      RETURN [ expr ] ;

The RETURN instruction is used to terminate the current procedure
level, and return control to a level above. When RETURN is
executed inside one or more nesting construct, i.e. DO, IF, WHEN,
or OTHERWISE, then the nesting constructs (in the procedural
levels being terminated) are terminated too.

Optionally, an expression can be specified as an argument to the
RETURN instruction, and the string resulting from evaluating this
expression will be the return value from the procedure level
terminated to the caller procedure level. Only a single value can
be returned. When RETURN is executed with no argument, no return
value is returned to the caller, and then a SYNTAX condition {44}
is raised if the subroutine was invoked as a function.

Example: Multiple entry points

A routine can have multiple exit points, i.e. a procedure can be
terminated by any of several RETURN instructions.  A routine can
also have multiple entry points, i.e. several routine entry points
can be terminated by the same RETURN instruction.  However, this
is rarer than having multiple exit points, because it is generally
perceived that it creates less structured and readable code.
Consider the following code:

     call foo
     call bar
     call baz
          if datatype(name, ’w’) then
               drop name
          signal baz
          name = ‘foo’
          if symbol(‘name’)== ’VAR’ then
               say ‘NAME currently has the value’ name
               say ‘NAME is currently an unset variable’

Although this is hardly a very practical example, it shows how the
main bulk of a routine can be used together with three different
entry points. The main part of the routine is the IF statement
having two SAY statements. It can be invoked by calling FOO, BAR,
or BAZ.

There are several restrictions to this approach. For instance, the
PROCEDURE statement becomes cumbersome, but not impossible, to

Also note that when a routine has multiple exit points, it may
choose to return a return value only at some of those exit points.

When a routine is located at the very end of a source file, there
is an implicit RETURN instruction after the last explicit clause.
However, according to good programming practice, you should avoid
taking advantage of this feature, because it can create problems
later if you append new routines to the source file and forget to
change the implied RETURN to an explicit one.

If the current procedure level is the main level of either the
program or an external subroutine, then a RETURN instruction is
equivalent to an EXIT instruction, i.e. it will terminate the REXX
program or the external routine.  The table in the Exit section
shows the actions of both the RETURN and EXIT instructions
depending on the context in which they occur.
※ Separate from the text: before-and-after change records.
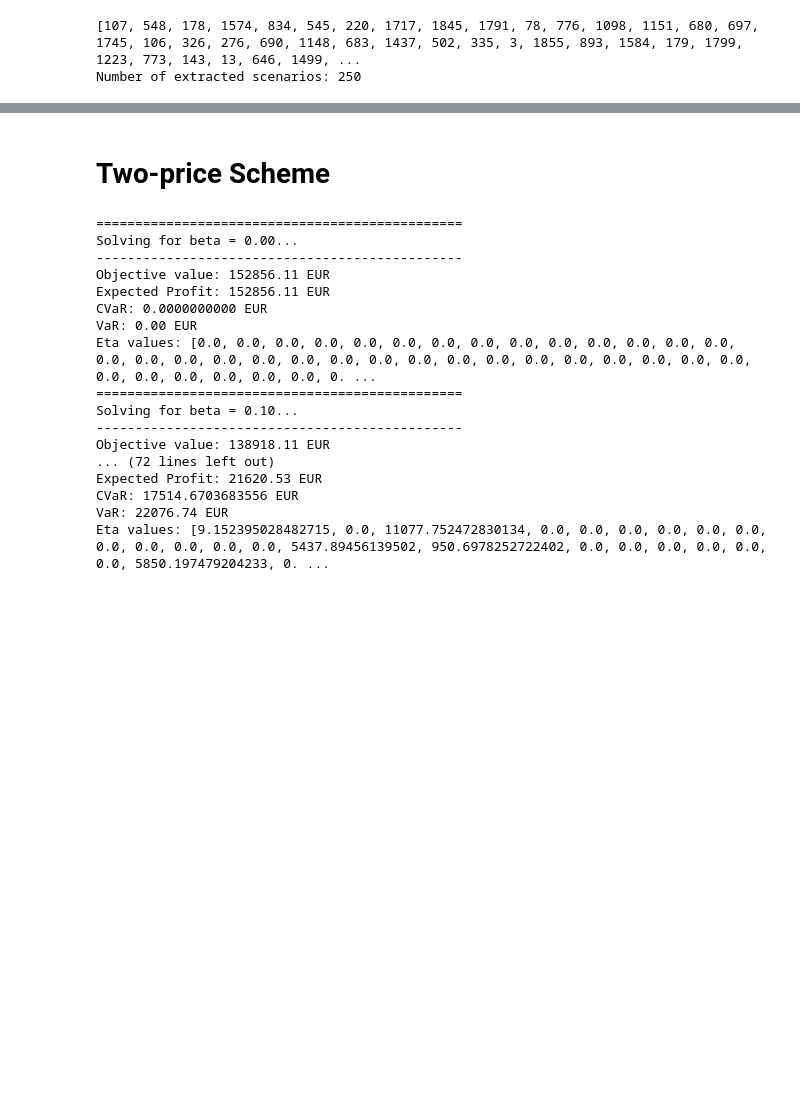
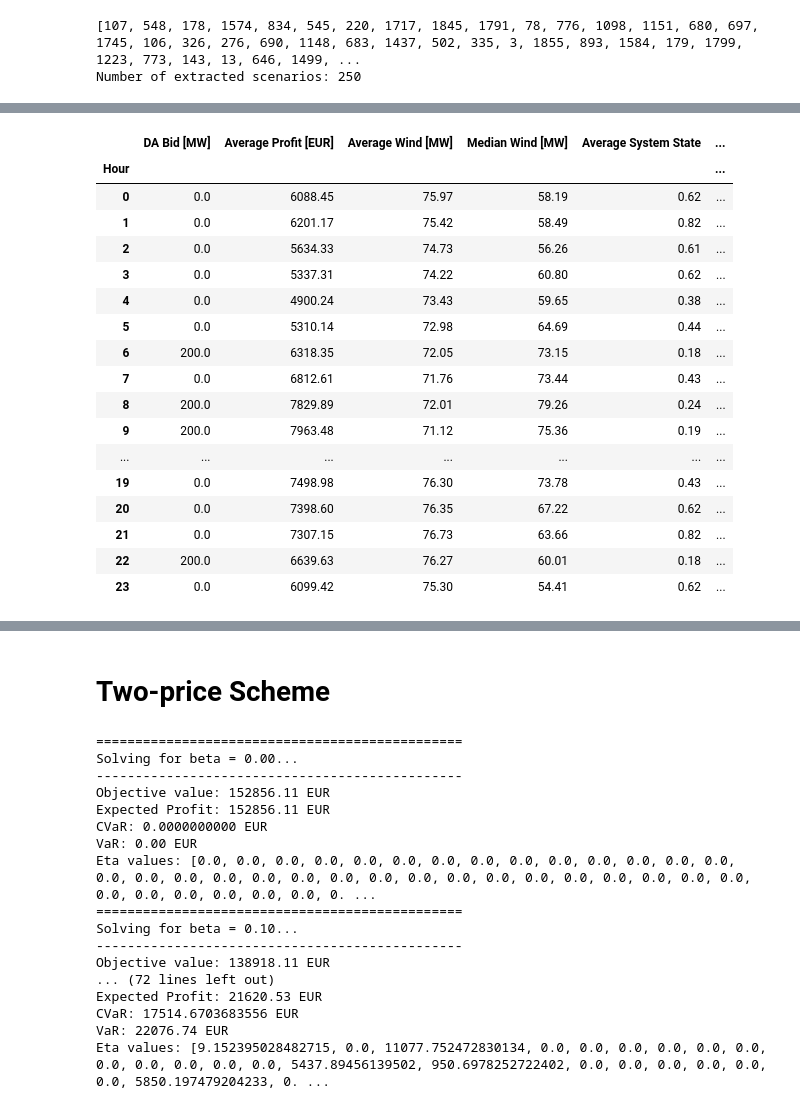
Before and after one commit to Hvid1999/46755, a Jupyter notebook: Assignment 2/task_1c_v2.ipynb, the cells around one changed output, grey strips where cells are left out. Cells and saved outputs as stored; diff of their text form; code cells hidden in the pictures; blank space fills up the shorter version.

```diff
--- a/Assignment 2/task_1c_v2.ipynb
+++ b/Assignment 2/task_1c_v2.ipynb
@@ -193,0 +198,21 @@ Runtime: 141.999960 ms
+# %%
+results_per_beta_op[0.5]['Summary'].round(2)
+# %% [output]
+|  | DA Bid [MW] | Average Profit [EUR] | Average Wind [MW] | Median Wind [MW] | Average System State | ... |
+| Hour |  |  |  |  |  | ... |
+| 0 | 0.0 | 6088.45 | 75.97 | 58.19 | 0.62 | ... |
+| 1 | 0.0 | 6201.17 | 75.42 | 58.49 | 0.82 | ... |
+| 2 | 0.0 | 5634.33 | 74.73 | 56.26 | 0.61 | ... |
+| 3 | 0.0 | 5337.31 | 74.22 | 60.80 | 0.62 | ... |
+| 4 | 0.0 | 4900.24 | 73.43 | 59.65 | 0.38 | ... |
+| 5 | 0.0 | 5310.14 | 72.98 | 64.69 | 0.44 | ... |
+| 6 | 200.0 | 6318.35 | 72.05 | 73.15 | 0.18 | ... |
+| 7 | 0.0 | 6812.61 | 71.76 | 73.44 | 0.43 | ... |
+| 8 | 200.0 | 7829.89 | 72.01 | 79.26 | 0.24 | ... |
+| 9 | 200.0 | 7963.48 | 71.12 | 75.36 | 0.19 | ... |
+| ... | ... | ... | ... | ... | ... | ... |
+| 19 | 0.0 | 7498.98 | 76.30 | 73.78 | 0.43 | ... |
+| 20 | 0.0 | 7398.60 | 76.35 | 67.22 | 0.62 | ... |
+| 21 | 0.0 | 7307.15 | 76.73 | 63.66 | 0.82 | ... |
+| 22 | 200.0 | 6639.63 | 76.27 | 60.01 | 0.18 | ... |
+| 23 | 0.0 | 6099.42 | 75.30 | 54.41 | 0.62 | ... |
```
Also changed, not shown: parts of 7 cells of this notebook, 1 other file.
The SAY Instruction

     SAY [ expr ] ;

Evaluates the expression expr, and prints the resulting string on
the standard output stream. If expr is not specified, the
nullstring is used instead. After the string has been written, an
implementation-specific action is taken in order to produce an end-

The SAY instruction is roughly equivalent to

     call lineout , expr

The differences are that there is no way of determining whether
the printing was successfully completed if SAY is used, and the
special variable RESULT is never set when executing a SAY
instruction. Besides, the effect of omitting expr is different.
In SAA API, the RXSIOSAY subfunction of the RXSIO exit handler is
able to trap a SAY instruction, but not a call to the LINEOUT()
built-in function. Further, the NOTREADY condition is never raised
for a SAY instruction.